Saturday, July 27, 2013

What do we get out of religion?

Cross Examined has a great post today entitled Religion: Billions into a Black Hole. It's an interesting piece that throws some light on a topic I've been thinking about lately-- what would a world without churches look like, and how much money would we as a society save if we weren't throwing a hefty chunk of our income toward church?

Religion does have its benefits, of course. Helping the needy is a big one, though as Cross Examined points out, it's impossible to know what percentage of money tithed goes to helping people. Since churches don't have to account to anyone, there's no real way of knowing. When I went to church, I was happy to think that my money was going to help people in need. Now I suspect I would have been better off donating to a charity.

Hands-on work is another big one. My daughter went down to New Orleans and helped with the cleanup after Katrina. So did lots of other Christians. Helping with disaster relief is something churches do that's very worthwhile. Like a lot of other mission work, it can be a way of spreading Christianity, so it's not done entirely out of a sense of selfless love. Nevertheless, it's certainly one of the more worthwhile ways in which churches spend their money.

Another one, as one of the commenters points out, is religious ceremonies, particularly weddings and funerals. These may be technically unnecessary (you can get married anywhere, and funeral homes will provide a funeral if you don't have a church), but they matter to the people involved, and thus provide value to the congregation.

And then there's music. I belonged to the choir, and it was a pleasant and enriching part of my church life. There was the cost of buying music, as well as the cost of buying bells (they had a great little bell choir there), the expense of buying a piano, and an eventual plan to buy a big pipe organ for the new sanctuary. All this costs money, but it's also a true benefit of church. Where else do people hear good music on a weekly basis? (I never liked the "contemporary" service much, so I'm talking here about good old Lutheran hymns as well as the excellent church music that's chosen by a talented music director.) If churches ever go away, maybe people will be motivated to come up with some secular alternative that allows them to play music together regularly. The one thing I really do miss about church is the choir.

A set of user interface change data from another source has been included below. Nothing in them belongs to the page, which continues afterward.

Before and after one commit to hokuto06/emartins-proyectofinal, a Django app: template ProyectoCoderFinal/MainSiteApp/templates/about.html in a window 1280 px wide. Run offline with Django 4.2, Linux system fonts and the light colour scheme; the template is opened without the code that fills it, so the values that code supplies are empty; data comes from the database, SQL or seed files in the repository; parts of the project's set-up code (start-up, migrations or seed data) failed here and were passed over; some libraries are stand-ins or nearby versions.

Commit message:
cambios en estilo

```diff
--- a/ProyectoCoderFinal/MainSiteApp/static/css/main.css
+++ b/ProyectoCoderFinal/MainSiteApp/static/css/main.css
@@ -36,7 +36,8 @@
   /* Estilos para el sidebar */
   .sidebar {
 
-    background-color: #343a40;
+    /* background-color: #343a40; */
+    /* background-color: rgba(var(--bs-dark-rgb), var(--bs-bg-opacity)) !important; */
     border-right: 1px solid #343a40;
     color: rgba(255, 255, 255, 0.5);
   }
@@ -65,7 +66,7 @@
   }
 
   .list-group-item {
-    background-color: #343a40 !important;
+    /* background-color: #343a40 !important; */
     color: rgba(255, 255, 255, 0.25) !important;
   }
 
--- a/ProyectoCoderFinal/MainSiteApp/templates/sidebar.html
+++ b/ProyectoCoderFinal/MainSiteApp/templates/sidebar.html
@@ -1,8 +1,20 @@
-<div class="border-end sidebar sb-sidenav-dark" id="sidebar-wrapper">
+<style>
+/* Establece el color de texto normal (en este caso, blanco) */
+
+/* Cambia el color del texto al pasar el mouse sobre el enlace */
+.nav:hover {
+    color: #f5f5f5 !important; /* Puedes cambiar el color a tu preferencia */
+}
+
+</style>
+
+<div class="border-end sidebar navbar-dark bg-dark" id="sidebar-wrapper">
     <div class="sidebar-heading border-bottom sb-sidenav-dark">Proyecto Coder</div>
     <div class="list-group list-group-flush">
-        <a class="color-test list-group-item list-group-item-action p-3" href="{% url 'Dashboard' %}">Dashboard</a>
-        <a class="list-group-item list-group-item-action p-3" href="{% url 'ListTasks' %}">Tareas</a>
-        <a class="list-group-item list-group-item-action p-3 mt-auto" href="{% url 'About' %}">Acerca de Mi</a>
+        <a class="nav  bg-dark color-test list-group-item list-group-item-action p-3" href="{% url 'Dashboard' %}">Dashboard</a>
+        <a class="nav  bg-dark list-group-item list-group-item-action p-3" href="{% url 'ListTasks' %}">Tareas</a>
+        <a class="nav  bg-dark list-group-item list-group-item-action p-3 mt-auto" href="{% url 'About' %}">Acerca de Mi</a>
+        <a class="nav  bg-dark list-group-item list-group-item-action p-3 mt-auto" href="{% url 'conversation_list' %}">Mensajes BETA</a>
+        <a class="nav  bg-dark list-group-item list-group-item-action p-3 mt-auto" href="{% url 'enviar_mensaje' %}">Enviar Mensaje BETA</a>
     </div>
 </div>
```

Helping the needy and music are two places I didn't mind spending my money at the time. I also didn't mind contributing to the upkeep of the church (I figured they had to pay the mortgage and utilities just like me), but of the building of new facilities there is no end. I remember my own church, which had been built in the sixties (I called it "the Brady Bunch church" with affection, because it looked very much as if Mike Brady had designed it), grew out of its original sanctuary not long after I joined and had to build a new one. It was costly-- upwards of a million dollars-- and consumed much of the church's money and attention for quite a while. And this was only a relatively modest Lutheran church. I've seen some spectacular monuments to "God" (or possibly to the congregation's collective ego) among nondenominational churches. The Rock Church in Virginia is a good example, as is what I used to think of as the Pink Cathedral in Charlotte. There's a fine line between building a facility that's large enough and useful, and constructing a white elephant. Lately I see more and more nondenominational buildings that look like office buildings, and the cynic in me wonders if this is deliberate, so that in case the church fails, they'll be able to resell the building to a business.

It's a given, though, that if we weren't all going to church, we'd no longer need church buildings. Sometimes I look around at all the churches and wonder what would happen to them in a world without religion. Some of them (like almost any downtown church, or in Virginia the early Episcopalian churches) have spectacular architecture and historical significance, and we certainly wouldn't want to tear them down. But there are too darn many of the things to turn them all into museums. A church could be useful as a secular gathering place, but how about in downtowns where there are literally dozens of them? I honestly don't know what all those big buildings could be used for if the society went entirely secular. It's an interesting question I haven't found an answer to yet.

No comments:

Post a Comment